TASK GOAL: Exactly as they appear below, repeat the lines from the one with "Corresponde a uma" through the one with "O orçamento é a", and no others.

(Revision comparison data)
========================================================================

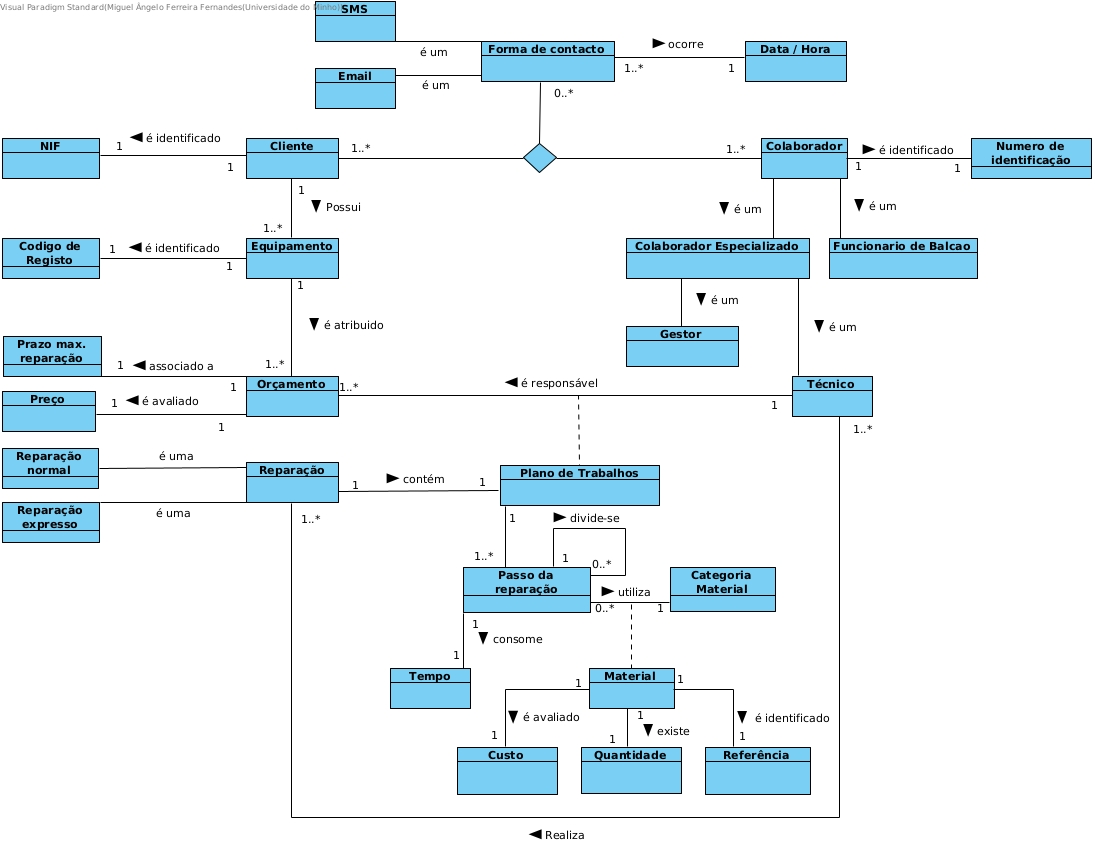
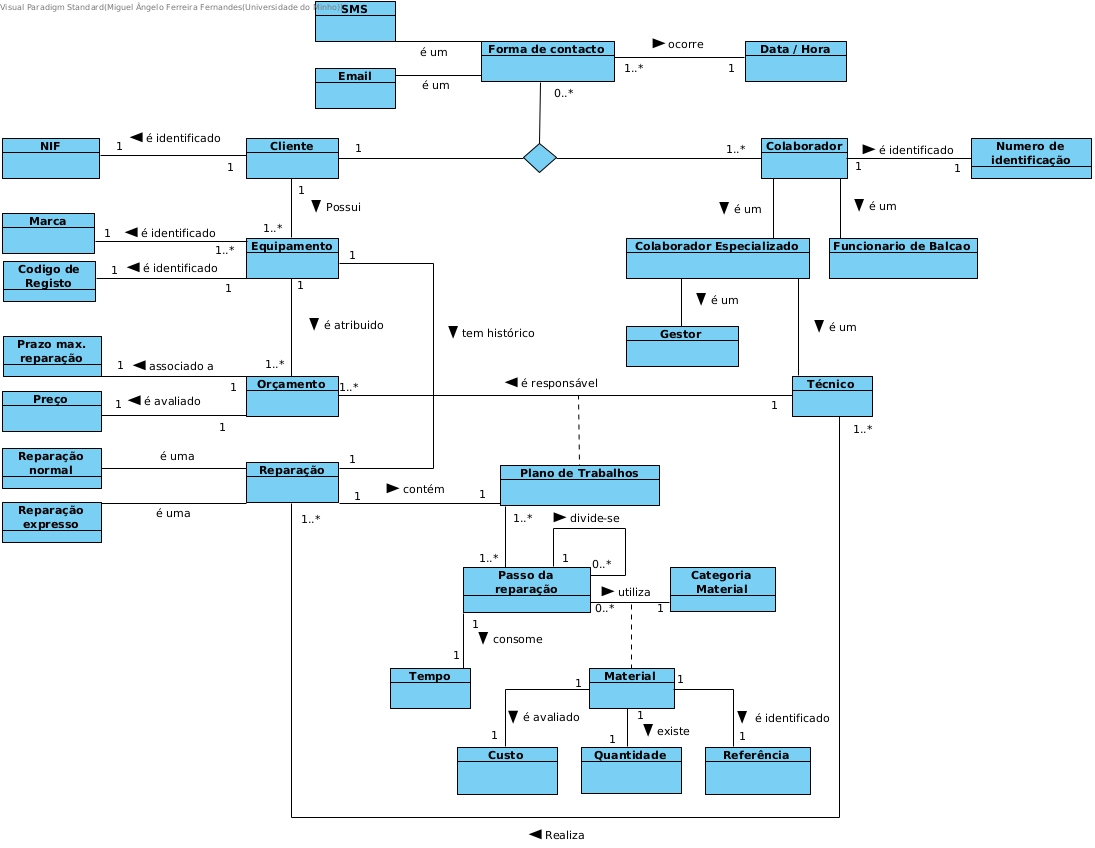
relatorio com descrição do modelo

diff --git a/docs/relatorio.tex b/docs/relatorio.tex
@@ -106,10 +106,10 @@
         Posteriormente, conseguiu-se realizar a modelação dos requisitos funcionais.
         Assim, foi desenvolvido um \textbf{Modelo de Domínio} e um \textbf{Diagrama de \textit{Use Case}},
         assim como as respetivas descrições dos mesmos.
-    
+        
         A estratégia utilizada permitiu seguir uma linha de raciocínio estruturada e ao utilizar uma linguagem de modelação unificada obteve-se
         um conjunto de diagramas que são facilmente interpretáveis entre pares.
-
+        
         \par \textbf{Área de Aplicação}: Análise de Requisitos
         \par \textbf{Palavras-Chave}: \textit{Unified Modeling Language} (UML), \textit{Visual Paradigm}, Modelação de Domínio, Modelação de Requisitos Funcionais, Diagrama de \textit{Use Case}, Modelo de Domínio, Análise de Projeto, Conceção de Projeto, Análise de Requisitos
     \end{abstract}
@@ -175,22 +175,6 @@ Para a fase a que este relatório se refere - \textbf{análise}, inclui-se
 (i) a análise do domínio do problema, através da modelação de um modelo de domínio e 
 (ii) de requisitos funcionais, onde se utlizará a modelação de requisitos funcionais, com uma visão orientada aos \textit{use cases}.
 
-
-%Tendo como primitiva principal automatizar o processo de reparação, o sistema deverá auxiliar todos os colaboradores intervenientes a executar
-%as suas funcionalidades e agilizar o Centro de Reparações.
-
-%O centro de reparações oferece dois tipos de intervenções. 
-
-%Uma intervenção \textbf{Normal}, de duração variável, em que o equipamento é reparado após a aprovação do cliente face a um orçamento criado.
-%A segunda intervenção, \textbf{Expresso}, é a preço fixo, mais rápida, e só aceite mediante disponiblidade tempo para um serviço imediato.
-%Para desenvolver o orçamento é necessário realizar uma avaliação do equipamento e definir um plano de trabalhos.
-%O plano de trabalhos consiste na sequência de passos da reparação, apontando o custo e a quantidade de material necessária, bem como o tempo 
-%previsto da reparação.
-
-%Os colaboradores são os únicos elementos intervenientes do sistema. O funcionário de balcão primeiramente identifica os clientes e o(s) respetivo(s)
-%equipamento(s), com posterior pedido de orçamento. O técnico será o responsável pela especificação do orçamento e realização da reparação. 
-%Por outro lado, o gestor terá um papel mais administrativo, avaliando os desempenhos dos outros elementos.
-
 \section{Objectivos}
 Pretende-se efetuar uma abordagem ao problema utilizando uma estratégia estruturada e sistemática, concretizando a modelação do problema.
 Assim, é possível obter um \textbf{modelo de domínio} que fornece uma \textit{framework} conceptual para raciocinar sobre o problema.
@@ -218,6 +202,45 @@ a criação de uma visão estática do mesmo, \textit{i.e.} um modelo de domíni
 
 Com o auxílio deste será formulada uma \textit{framework} conceptual do sistema, permitindo raciocinar sobre o problema e estabelecer o 
 vocabulário a ser usado no decorrer do projeto.
+
+\section{Descrição do problema}
+O centro de reparações oferece dois tipos de intervenções:
+\begin{itemize}
+    \item[Normal]{Uma intervenção de duração variável, em que o equipamento é reparado após a aprovação do cliente face a um orçamento criado.}
+    \item[Expresso]{Conjunto de serviços limitado, com preço fixo e 
+                    que apenas é aceite mediante disponiblidade de tempo para realização imediata.
+                   }
+\end{itemize}
+
+Para desenvolver o orçamento é necessário realizar uma avaliação do equipamento e definir um plano de trabalhos. 
+Este consiste na sequência de passos da reparação, cada um apontando o custo, a quantidade de material necessária e o tempo 
+previsto da reparação.
+
+Os colaboradores são os principais atores do sistema. 
+O funcionário de balcão identifica o(s) cliente(s) e o(s) respetivo(s) equipamento(s). Posteriormente, efetua o pedido de orçamento.
+Assume-se que um cliente pode ter um ou mais equipamentos.
+Sendo que o equipamento pode avariar mais do que uma vez, torna-se relevante a sua entidade ser reutilizada entre cada reparação.
+Por isso, um equipamento tem um histórico de reparações, assim como histórico de orçamentos.
+
+O técnico é o responsável pela especificação do orçamento e realização da reparação.
+Por uma questão de otimização de tempo e recursos, um técnico pode estar associado a mais do que uma reparação,
+assim como uma reparação pode ser executada por mais do que um técnico 
+(por exemplo, quando um técnico termina o seu turno, outro pode pedir ao sistema uma reparação pendente e dar-lhe continuidade).
+Para o desenvolvimento de um orçamento, o técnico constrói um novo plano de trabalhos.
+Este, por sua vez, é constituído por um conjunto de passos de reparação.
+Para tornar o sistema mais flexível, optou-se por associar uma categoria de material ao passo,
+permitindo que o mesmo \textbf{passo de reparação} possa ser reutilizado em mais que um plano de trabalhos.
+Ainda com o mesmo propósito, optou-se por associar qualquer tipo de reparação à entidade \textbf{Reparação},
+sendo que esta contém um plano de trabalhos.
+Esta estratégia permite que até a reparação expresso (que tem características particulares - serviço fixo),
+possa ser caracterizada por um plano de trabalhos.
+
+Atendendo que a reparação gasta \textbf{Material}, optou-se por acrescentar a \textbf{Quantidade} de material em \textit{stock}.
+Esta alteração permitiu calcular quais as reparações que podem avançar,
+bem como o material que é necessário encomendar (ver \ref{encomendar_material}).
+
+Por último, o gestor terá um papel de administração, avaliando os desempenhos dos outros elementos e
+recrutando novos colaboradores (tendo de os adicionar ao sistema).
 
 Neste sentido, como resposta à necessidade de modelar o problema e com base na análise do enunciado proposto foram identificadas as 
 principais entidades (\ref{ent}) que fazem parte do sistema, assim como os relacionamentos entre elas. 
@@ -252,7 +275,10 @@ Desta forma, foi definido os seguintes tipos:
 \subsection{Equipamento} \label{ent_equipamento}
 Corresponde a uma entidade que representa um objeto físico que irá entrar no sistema com a perspetiva de obter um orçamento e,
 eventualmente, originar uma reparação.
-Esta entidade é identificada por um código de registo.
+Esta entidade é identificada por um código de registo e marca.
+Optou-se por um identificador duplo - \{marca, código de registo\}, 
+por forma a garantir que cada equipamento é facilmente identificado sem repetições.
+O código de registo é o número de série.
 
 \subsection{Orçamento} \label{ent_orcamento}
 O orçamento é a entidade associada a um plano de trabalhos estabelecido pelo técnico e ao prazo máximo de execução da reparação.
@@ -284,17 +310,6 @@ O material é uma entidade fundamental tanto para a previsão do orçamento como
 Este é identificado pela sua referência, está associado a um custo e está contido na categoria respetiva.
 
 \section{Diagrama de Modelo de Domínio}
-Como já foi referido, o modelo de domínio representa estaticamente, as identidades e as suas relações. 
-
-O colaborador e o cliente estabelecem contacto a partir de uma forma de contacto, cada contacto realizado necessita de ser registado.
-
-Um técnico é responsável pela especificação de vários orçamentos, estes são concebidos com base no plano de trabalhos desenvolvido. É no plano de trabalhos que se 
-permite obter a previsão do tempo e o custo do material necessário que se calcula o preço e prazo máximo de reparacão do orçamento. 
-
-Nos dois tipos de serviços disponíveis, a reparação do equipamento está associada a um plano de trabalhos. % plano é  guia da reparação % 
-
-De forma a eviar a constante criação de novos passos da reparação devido a utilizar materiais com o mesmo fim mas com referências diferentes, criamos a classe
-de material que agregará materiais da mesma "espécie". Assim a relação entre o passo da reparação e a classe de mateiral é caracterizada por um material.
 
 \begin{figure}[!ht]
     \centering
@@ -425,12 +440,15 @@ foram identificados os seguintes \textit{use cases}:
 \noindent{\rule{\textwidth}{0.4pt}
 
 \chapter{Considerações Finais}
-
+% pontos positivos
+% pontos negativos
+% estratégia foi adequada?
+% 
 % Principais dificuldades: Inicialmente divisão dos cenários por uses cases, o que incluir no modelo de use case da reparação de um equipamento
 %                           Como definir os passos da reparação, como defenir cada passo surgindo a ideia do material, 
 %                           associação do cliente e o colaborador(associação para relação n-ária), presença do system timer no dominio como classe,  ... 
 %
-% O que poderiamos melhorar: 
+% O que poderiamos melhorar:  
 %
 %
 % Como superar:

diff --git a/docs/use_cases/usecase_registar-equipamento.tex b/docs/use_cases/usecase_registar-equipamento.tex
@@ -10,14 +10,14 @@ Registo de um equipamento no sistema, utilizando os respetivos dados.
               \textbf{Fluxo Normal}
           \end{flushleft}
           \begin{enumerate}
-              \item Funcionário insere referência do material
-              \item Sistema verifica referência do material
+              \item Funcionário insere código de registo e marca do equipamento
+              \item Sistema verifica identificador \{código de registo, marca\} do equipamento
               \item Funcionário insere identificador do cliente
               \item Sistema verifica identificador do cliente
               \item Sistema regista os dados do equipamento
           \end{enumerate}
           \begin{flushleft}
-            \textbf{Fluxo de Exceção 1 (passo 2) [Referência já existe]}
+            \textbf{Fluxo de Exceção 1 (passo 2) [Identificador \{código de registo, marca\} já existe]}
         \end{flushleft}
         \begin{itemize}
             \item[2.1]{Sistema comunica que identificador já está registado}

diff --git a/docs/use_cases/usecase_criar-rep-xpress.tex b/docs/use_cases/usecase_criar-rep-xpress.tex
@@ -10,10 +10,10 @@ Registo de uma nova reparação expresso no sistema, incluindo o material utiliz
               \textbf{Fluxo Normal}
           \end{flushleft}
           \begin{enumerate}
-              \item Colaborador especializado insere nome e descrição do passo
+              \item Colaborador especializado insere nome da reparação
               \item Sistema verifica nome da reparação
-              \item Colaborador especializado insere material gasto e tempo utilizado
-              \item Sistema calcula o preço da reparação expresso
+              \item Colaborador especializado insere dados da reparacao % descrição, ...
+              \item Colaborador especializado define plano de trabalhos
               \item Sistema regista reparação expresso
           \end{enumerate}
           \begin{flushleft}

diff --git a/docs/use_cases/usecase_pedir-orcamento.tex b/docs/use_cases/usecase_pedir-orcamento.tex
@@ -13,12 +13,13 @@ Resgisto do pedido de orçamento de um equipamento através do seu identificador
 		      \item Funcionário insere identificador do cliente
               \item Sistema seleciona cliente
 		      \item Funcionário insere identificador do equipamento
+		      \item Sistema verifica identificador do equipamento
 		      \item Funcionário regista pedido de orçamento
 		      \item Sistema adiciona pedido de orçamento
 	      \end{enumerate}
 
 	      \begin{flushleft}
-		      \textbf{Fluxo Alternativo 1 (passo 2) [Equipamento não registado]}
+		      \textbf{Fluxo Alternativo 1 (passo 4) [Equipamento não registado]}
 	      \end{flushleft}
 	      \begin{itemize}
 		      \item[2.1] $\ll include \gg$ Registar equipamento

diff --git a/docs/use_cases/usecase_fazer-orcamento.tex b/docs/use_cases/usecase_fazer-orcamento.tex
@@ -15,7 +15,7 @@ registando data e hora.
               \item Técnico solicita pedido de orçamento mais antigo
               \item Sistema devolve pedido de orçamento mais antigo
               \item Técnico utiliza identificador para levantar equipamento
-              \item Técnico indica plano de trabalhos para a reparação
+              \item Técnico define plano de trabalhos para a reparação
               \item Sistema regista plano de trabalhos para a reparação
               \item Sistema gera orçamento e regista-o
               \item Sistema envia orçamento ao cliente

diff --git a/docs/use_cases/usecase_registar-colaborador.tex b/docs/use_cases/usecase_registar-colaborador.tex
@@ -3,7 +3,9 @@
 Registo de um novo colaborador no sistema pelo Gestor, sendo-lhe associado um número de identificação.
 \begin{itemize}
     \item[Use Case] {\underline{Registar Colaborador}}
-    \item[Cenários] {1, 2, 3, 4 e 5}
+    \item[Cenários] {1, 2, 3, 4 e 5} 
+    % no cenário 1 diz que o colaborador está autenticado
+    % implicitamente, pode-se concluir que é necessário haver um registo
     \item[Pré-condição] {Gestor autenticado}
     \item[Pós-condição] {Novo colaborador registado}
             \begin{flushleft}

diff --git a/docs/use_cases/usecase_encomendar-material.tex b/docs/use_cases/usecase_encomendar-material.tex
@@ -1,6 +1,6 @@
 \documentclass[../relatorio.tex]{subfiles}
 \begin{document}
-Encomenda do material() que se encontra com o seu \textit{stock} a 0 e que é necessário para a concretização de algum passo.
+Encomenda do material que se encontra com o seu \textit{stock} a 0 e que é necessário para a concretização de algum passo.
 \begin{itemize}
     \item[Use Case] {\underline{Encomendar material}}
     \item[Cenários] {3 e 4}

========================================================================

WRITTEN ANSWER:
 Corresponde a uma entidade que representa um objeto físico que irá entrar no sistema com a perspetiva de obter um orçamento e,
 eventualmente, originar uma reparação.
-Esta entidade é identificada por um código de registo.
+Esta entidade é identificada por um código de registo e marca.
+Optou-se por um identificador duplo - \{marca, código de registo\}, 
+por forma a garantir que cada equipamento é facilmente identificado sem repetições.
+O código de registo é o número de série.
 
 \subsection{Orçamento} \label{ent_orcamento}
 O orçamento é a entidade associada a um plano de trabalhos estabelecido pelo técnico e ao prazo máximo de execução da reparação.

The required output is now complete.